• **Code change snippets**:
----------

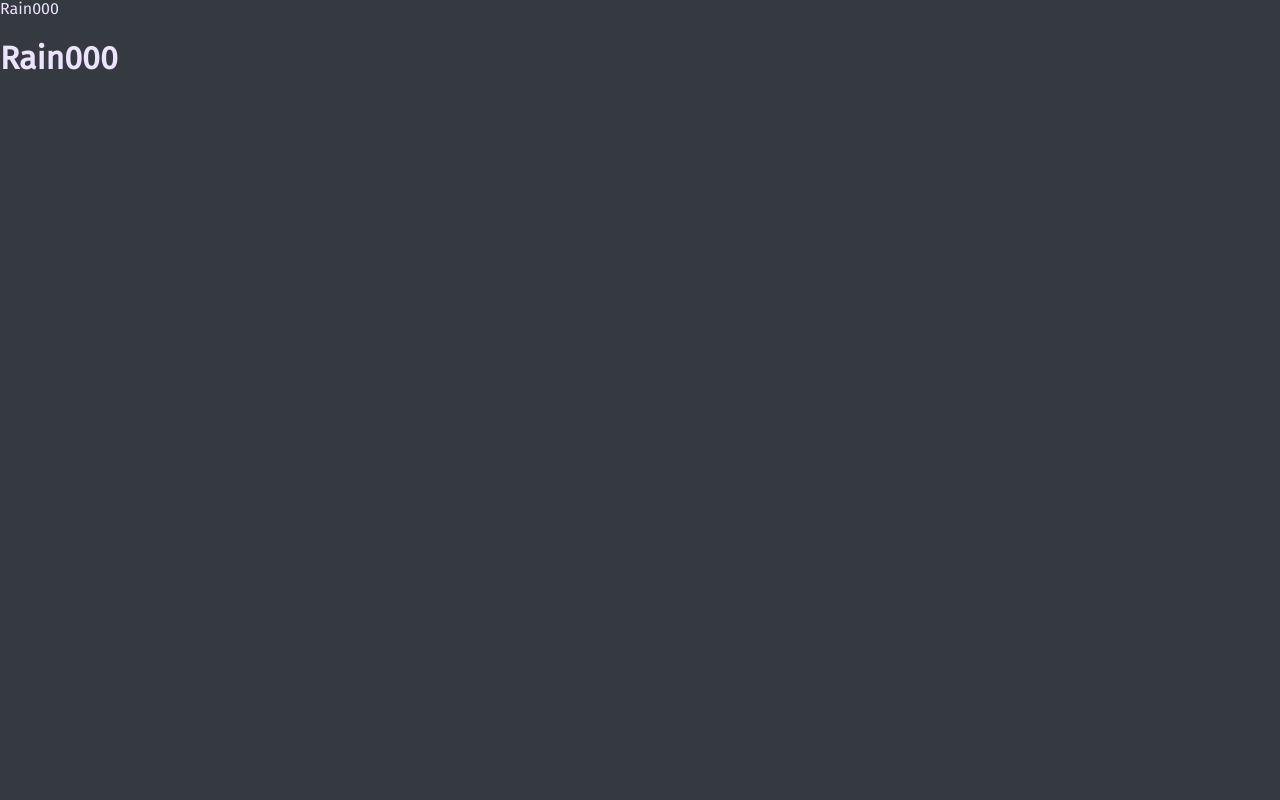
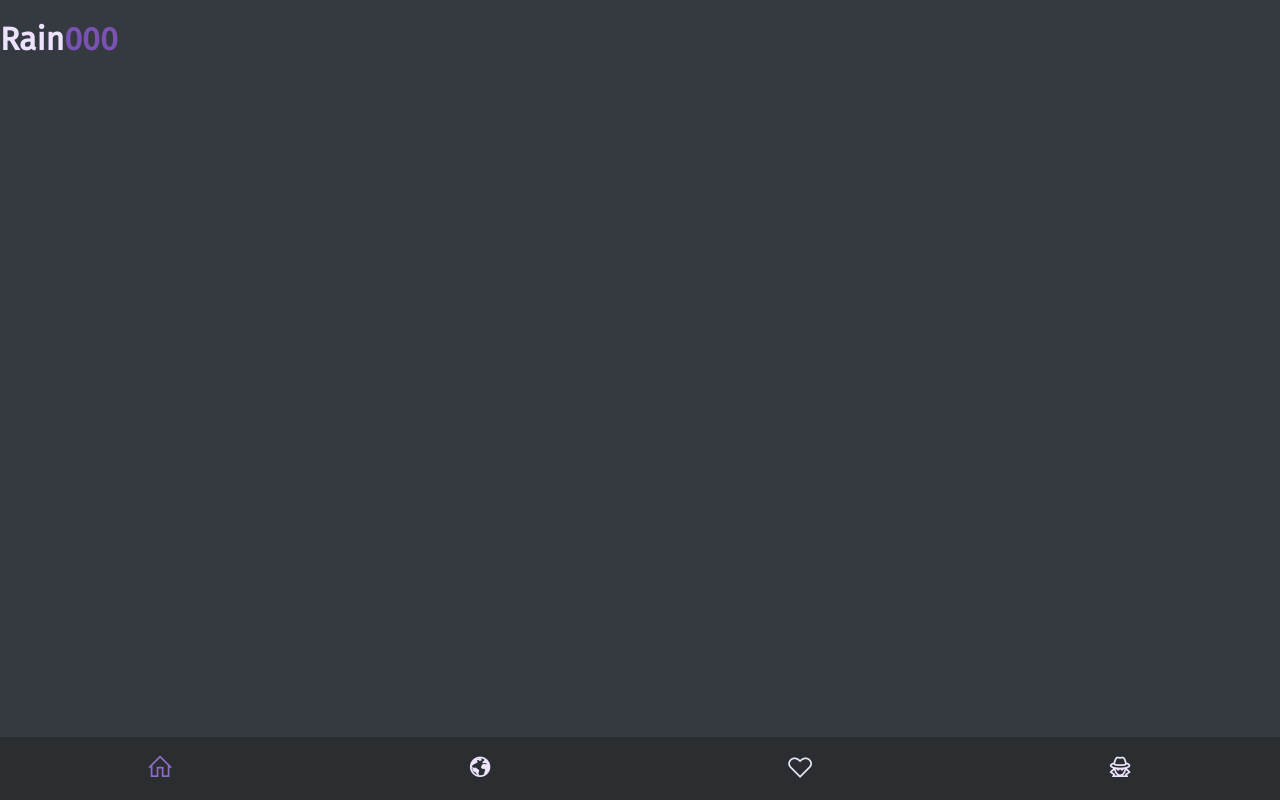
Before and after one commit to mendoza000/rain000, a website built with webpack: page src/index.html in a window 1280 px wide. Built offline with nearby package versions, Linux system fonts and the light colour scheme.

Commit message:
añadida la barra de navegacion

```diff
--- a/src/index.html
+++ b/src/index.html
@@ -6,17 +6,38 @@
 	<title>Rain000</title>
 	<!-- fira sans -->
 	<link rel="preconnect" href="https://fonts.googleapis.com">
-<link rel="preconnect" href="https://fonts.gstatic.com" crossorigin>
-<link href="https://fonts.googleapis.com/css2?family=Fira+Sans&display=swap" rel="stylesheet">
+	<link rel="preconnect" href="https://fonts.gstatic.com" crossorigin>
+	<link href="https://fonts.googleapis.com/css2?family=Fira+Sans&display=swap" rel="stylesheet">
+	<!-- line awesome -->
+	<link rel="stylesheet" href="https://maxst.icons8.com/vue-static/landings/line-awesome/line-awesome/1.3.0/css/line-awesome.min.css">
 </head>
 <body>
+	<nav class="nav">
+		<ul class="nav_list">
+			<li class="nav_item">
+				<a href="#">
+					<i class="icon las la-home"></i>
+				</a>
+			</li>
+			<li class="nav_item">
+				<a href="#">
+					<i class="icon las la-globe"></i>
+				</a>
+			</li>
+			<li class="nav_item">
+				<a href="#">
+					<i class="icon lar la-heart"></i>
+				</a>
+			</li>
+			<li class="nav_item">
+				<a href="#">
+					<i class="icon las la-user-secret"></i>
+				</a>
+			</li>
+		</ul>
+	</nav>
 	<header class="header">
-		<nav class="nav">
-			<span class="nav_title">Rain<span>000</span class="cs"></span>
-		</nav>
-
-		<h1 class="header_title">Rain000</h1>
-
+		<h1 class="header_title">Rain<span class="cs">000</span></h1>
 	</header>
 </body>
 </html>
--- a/src/styles.css
+++ b/src/styles.css
@@ -18,6 +18,36 @@ html, body{
 	font-family: 'Fira Sans', sans-serif;
 }
 
+.nav{
+	position: fixed;
+	bottom: 0;
+	width: 100vw;
+	background-color: var(--color-primary-o);
+}
+.nav_list{
+	display: flex;
+	justify-content: space-around;
+	padding: 0;
+}
+.nav_item{
+	list-style: none;
+	font-size: 1.7em;
+}
+.nav_item a{
+	color: inherit;
+	padding: 0.5em;
+}
+.nav_item:nth-child(1){
+	color: var(--color-secondary-l);
+}
+
+
+
+
+
+
+
+/* Etiquetas */
 .cs{
 	color: var(--color-secondary);
 	font-weight: bold;
```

----------

• **WORK ORDER**:
Please print the entries exactly as they stand. Images are not part of the copy.

• **OUTPUT FOR THIS EXERCISE**:
Before and after one commit to mendoza000/rain000, a website built with webpack: page src/index.html in a window 1280 px wide. Built offline with nearby package versions, Linux system fonts and the light colour scheme.

Commit message:
añadida la barra de navegacion

```diff
--- a/src/index.html
+++ b/src/index.html
@@ -6,17 +6,38 @@
 	<title>Rain000</title>
 	<!-- fira sans -->
 	<link rel="preconnect" href="https://fonts.googleapis.com">
-<link rel="preconnect" href="https://fonts.gstatic.com" crossorigin>
-<link href="https://fonts.googleapis.com/css2?family=Fira+Sans&display=swap" rel="stylesheet">
+	<link rel="preconnect" href="https://fonts.gstatic.com" crossorigin>
+	<link href="https://fonts.googleapis.com/css2?family=Fira+Sans&display=swap" rel="stylesheet">
+	<!-- line awesome -->
+	<link rel="stylesheet" href="https://maxst.icons8.com/vue-static/landings/line-awesome/line-awesome/1.3.0/css/line-awesome.min.css">
 </head>
 <body>
+	<nav class="nav">
+		<ul class="nav_list">
+			<li class="nav_item">
+				<a href="#">
+					<i class="icon las la-home"></i>
+				</a>
+			</li>
+			<li class="nav_item">
+				<a href="#">
+					<i class="icon las la-globe"></i>
+				</a>
+			</li>
+			<li class="nav_item">
+				<a href="#">
+					<i class="icon lar la-heart"></i>
+				</a>
+			</li>
+			<li class="nav_item">
+				<a href="#">
+					<i class="icon las la-user-secret"></i>
+				</a>
+			</li>
+		</ul>
+	</nav>
 	<header class="header">
-		<nav class="nav">
-			<span class="nav_title">Rain<span>000</span class="cs"></span>
-		</nav>
-
-		<h1 class="header_title">Rain000</h1>
-
+		<h1 class="header_title">Rain<span class="cs">000</span></h1>
 	</header>
 </body>
 </html>
--- a/src/styles.css
+++ b/src/styles.css
@@ -18,6 +18,36 @@ html, body{
 	font-family: 'Fira Sans', sans-serif;
 }
 
+.nav{
+	position: fixed;
+	bottom: 0;
+	width: 100vw;
+	background-color: var(--color-primary-o);
+}
+.nav_list{
+	display: flex;
+	justify-content: space-around;
+	padding: 0;
+}
+.nav_item{
+	list-style: none;
+	font-size: 1.7em;
+}
+.nav_item a{
+	color: inherit;
+	padding: 0.5em;
+}
+.nav_item:nth-child(1){
+	color: var(--color-secondary-l);
+}
+
+
+
+
+
+
+
+/* Etiquetas */
 .cs{
 	color: var(--color-secondary);
 	font-weight: bold;
```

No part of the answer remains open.